___ INFORMATION GIVEN

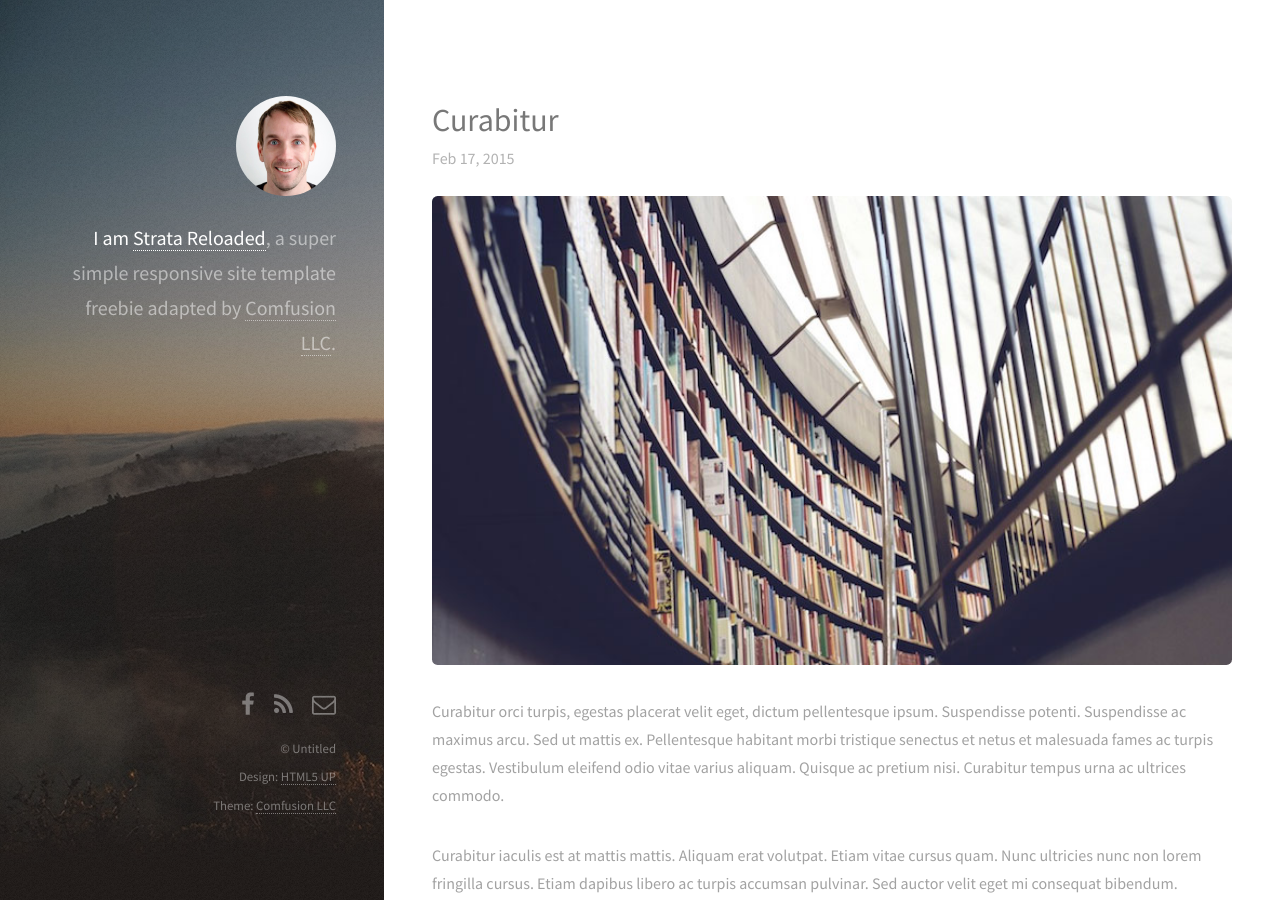
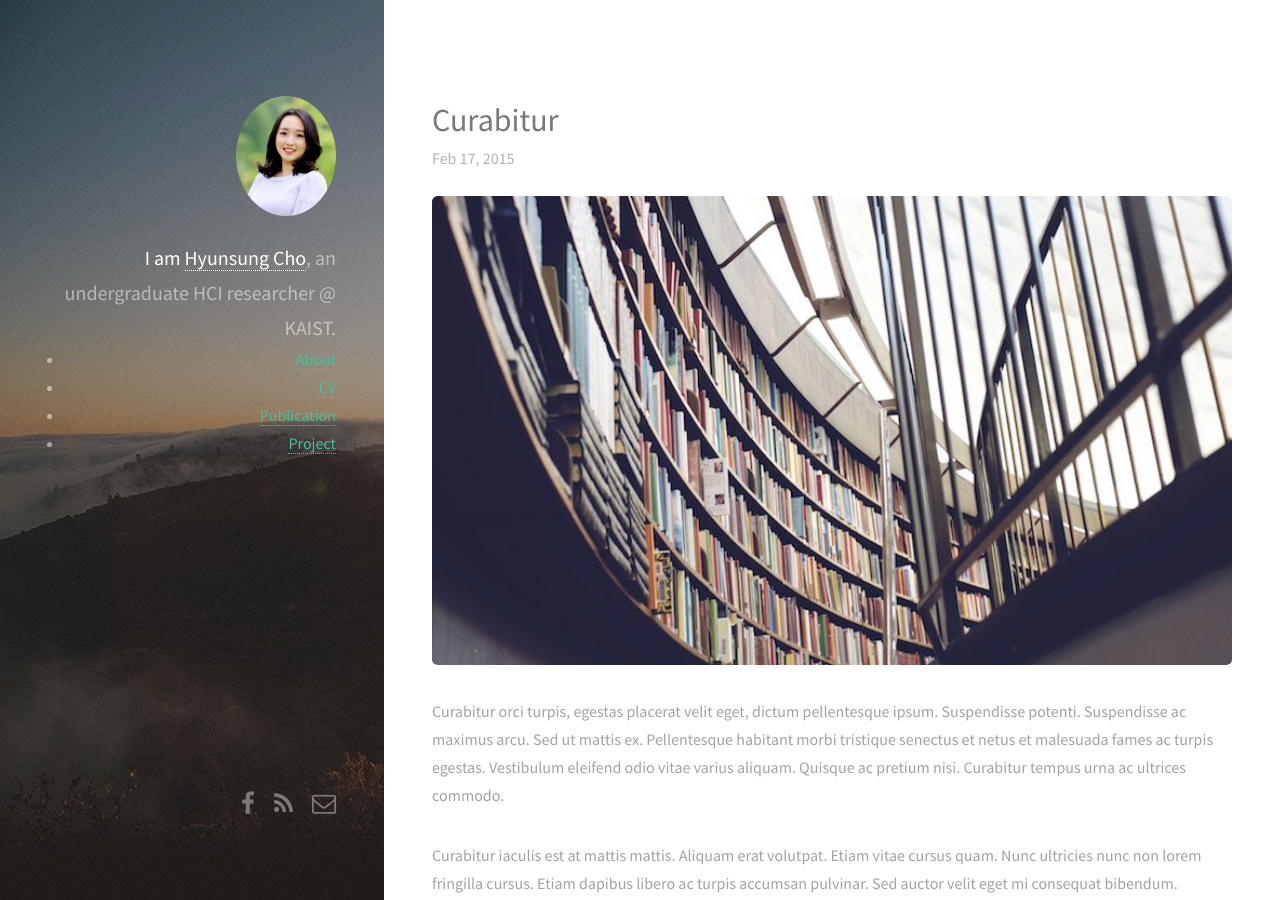
Before and after one commit to choch-o/choch-o.github.io_old, a Jekyll site: the page built from _posts/2015-02-17-curabitur.markdown, in a window 1280 px wide and 900 px high. Built offline with Jekyll 4.4.1, drawn with Linux system fonts in a browser that asks for light colours; nearby versions of some CDN libraries.

Commit message:
Profile updat

```diff
--- a/_config.yml
+++ b/_config.yml
@@ -1,26 +1,24 @@
 locale: "en-US"
-title: Strata # Title of your site
-url: "http://yourdomain.com" # the base hostname & protocol for your site
+title: Hyunsung Cho # Title of your site
+url: "http://hyunsungcho.me" # the base hostname & protocol for your site
 baseurl: "" # the subpath of your site, e.g. /blog/
 google_analytics_key: ""
 
 # Default description in social shares for the jekyll-seo-tag gem
 description: > # this means to ignore newlines until "baseurl:"
-  Write an awesome description for your new site here. You can edit this
-  line in _config.yml. It will appear in your document head meta (for
-  Google search results) and in your feed.xml site description.
+  This is Hyunsung Cho's homepage.
 
 # Author details for the jekyll-seo-tag gem
 author:
-  name: Your Name
-  email: your-email@domain.com
+  name: Hyunsung Cho
+  email: hscho1226@gmail.com
   twitter: # twitter username without the @ symbol
 
 # Social details for the jekyll-seo-tag gem
 social:
-  name: Strata Reloaded Template
+  name: Hyunsung Cho
   links:
-    - https://github.com/comfusion/strata-reloaded-jekyll-template
+      - https://github.com/choch-o
 
 permalink: pretty
 
@@ -42,11 +40,5 @@ webmaster_verifications:
 
 social_icons:
   - Facebook
-  - Google Plus
   - Instagram
-  - LinkedIn
-  - Pinterest
-  - Tumblr
-  - Twitter
   - YouTube
-  - RSS
--- a/_layouts/default.html
+++ b/_layouts/default.html
@@ -26,9 +26,21 @@
 	<body id="top">
     <header id="header">
       <a href="{{ site.url }}" class="image avatar"><img class="editable" src="/images/avatar.jpg" alt="{{ site.author.name }}"></a>
-      <h1 class="editable"><strong>I am <a href="/">Strata Reloaded</a></strong>, a super simple<br>
-      responsive site template freebie<br>
-      adapted by <a href="http://comfusionllc.com">Comfusion LLC</a>.</h1>
+      <h1 class="editable"><strong>I am <a href="/">Hyunsung Cho</a></strong>, an undergraduate HCI researcher @ KAIST.</h1>
+      <ul class="navigation">
+        <li>
+          <a href="/about">About</a>
+        </li>
+        <li>
+          <a href="/cv">CV</a>
+        </li>
+        <li>
+          <a href="/publication">Publication</a>
+        </li>
+        <li>
+          <a href="/project">Project</a>
+        </li>
+      </ul>
     </header>
 
     {{ content }}
@@ -50,11 +62,6 @@
           </a>
         </li>
         {% endif %}
-      </ul>
-      <ul class="copyright">
-          <li>&copy; Untitled</li>
-          <li>Design: <a href="http://html5up.net">HTML5 UP</a></li>
-          <li>Theme: <a href="http://comfusionllc.com">Comfusion LLC</a></li>
       </ul>
     </footer>
 
```
Also changed, not shown: images/avatar.jpg.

______

§ **PROBLEM DETAILS**
Return every entry above exactly as written, minus the pictures.

§ **RESULT OF THE TASK**
Before and after one commit to choch-o/choch-o.github.io_old, a Jekyll site: the page built from _posts/2015-02-17-curabitur.markdown, in a window 1280 px wide and 900 px high. Built offline with Jekyll 4.4.1, drawn with Linux system fonts in a browser that asks for light colours; nearby versions of some CDN libraries.

Commit message:
Profile updat

```diff
--- a/_config.yml
+++ b/_config.yml
@@ -1,26 +1,24 @@
 locale: "en-US"
-title: Strata # Title of your site
-url: "http://yourdomain.com" # the base hostname & protocol for your site
+title: Hyunsung Cho # Title of your site
+url: "http://hyunsungcho.me" # the base hostname & protocol for your site
 baseurl: "" # the subpath of your site, e.g. /blog/
 google_analytics_key: ""
 
 # Default description in social shares for the jekyll-seo-tag gem
 description: > # this means to ignore newlines until "baseurl:"
-  Write an awesome description for your new site here. You can edit this
-  line in _config.yml. It will appear in your document head meta (for
-  Google search results) and in your feed.xml site description.
+  This is Hyunsung Cho's homepage.
 
 # Author details for the jekyll-seo-tag gem
 author:
-  name: Your Name
-  email: your-email@domain.com
+  name: Hyunsung Cho
+  email: hscho1226@gmail.com
   twitter: # twitter username without the @ symbol
 
 # Social details for the jekyll-seo-tag gem
 social:
-  name: Strata Reloaded Template
+  name: Hyunsung Cho
   links:
-    - https://github.com/comfusion/strata-reloaded-jekyll-template
+      - https://github.com/choch-o
 
 permalink: pretty
 
@@ -42,11 +40,5 @@ webmaster_verifications:
 
 social_icons:
   - Facebook
-  - Google Plus
   - Instagram
-  - LinkedIn
-  - Pinterest
-  - Tumblr
-  - Twitter
   - YouTube
-  - RSS
--- a/_layouts/default.html
+++ b/_layouts/default.html
@@ -26,9 +26,21 @@
 	<body id="top">
     <header id="header">
       <a href="{{ site.url }}" class="image avatar"><img class="editable" src="/images/avatar.jpg" alt="{{ site.author.name }}"></a>
-      <h1 class="editable"><strong>I am <a href="/">Strata Reloaded</a></strong>, a super simple<br>
-      responsive site template freebie<br>
-      adapted by <a href="http://comfusionllc.com">Comfusion LLC</a>.</h1>
+      <h1 class="editable"><strong>I am <a href="/">Hyunsung Cho</a></strong>, an undergraduate HCI researcher @ KAIST.</h1>
+      <ul class="navigation">
+        <li>
+          <a href="/about">About</a>
+        </li>
+        <li>
+          <a href="/cv">CV</a>
+        </li>
+        <li>
+          <a href="/publication">Publication</a>
+        </li>
+        <li>
+          <a href="/project">Project</a>
+        </li>
+      </ul>
     </header>
 
     {{ content }}
@@ -50,11 +62,6 @@
           </a>
         </li>
         {% endif %}
-      </ul>
-      <ul class="copyright">
-          <li>&copy; Untitled</li>
-          <li>Design: <a href="http://html5up.net">HTML5 UP</a></li>
-          <li>Theme: <a href="http://comfusionllc.com">Comfusion LLC</a></li>
       </ul>
     </footer>
 
```
Also changed, not shown: images/avatar.jpg.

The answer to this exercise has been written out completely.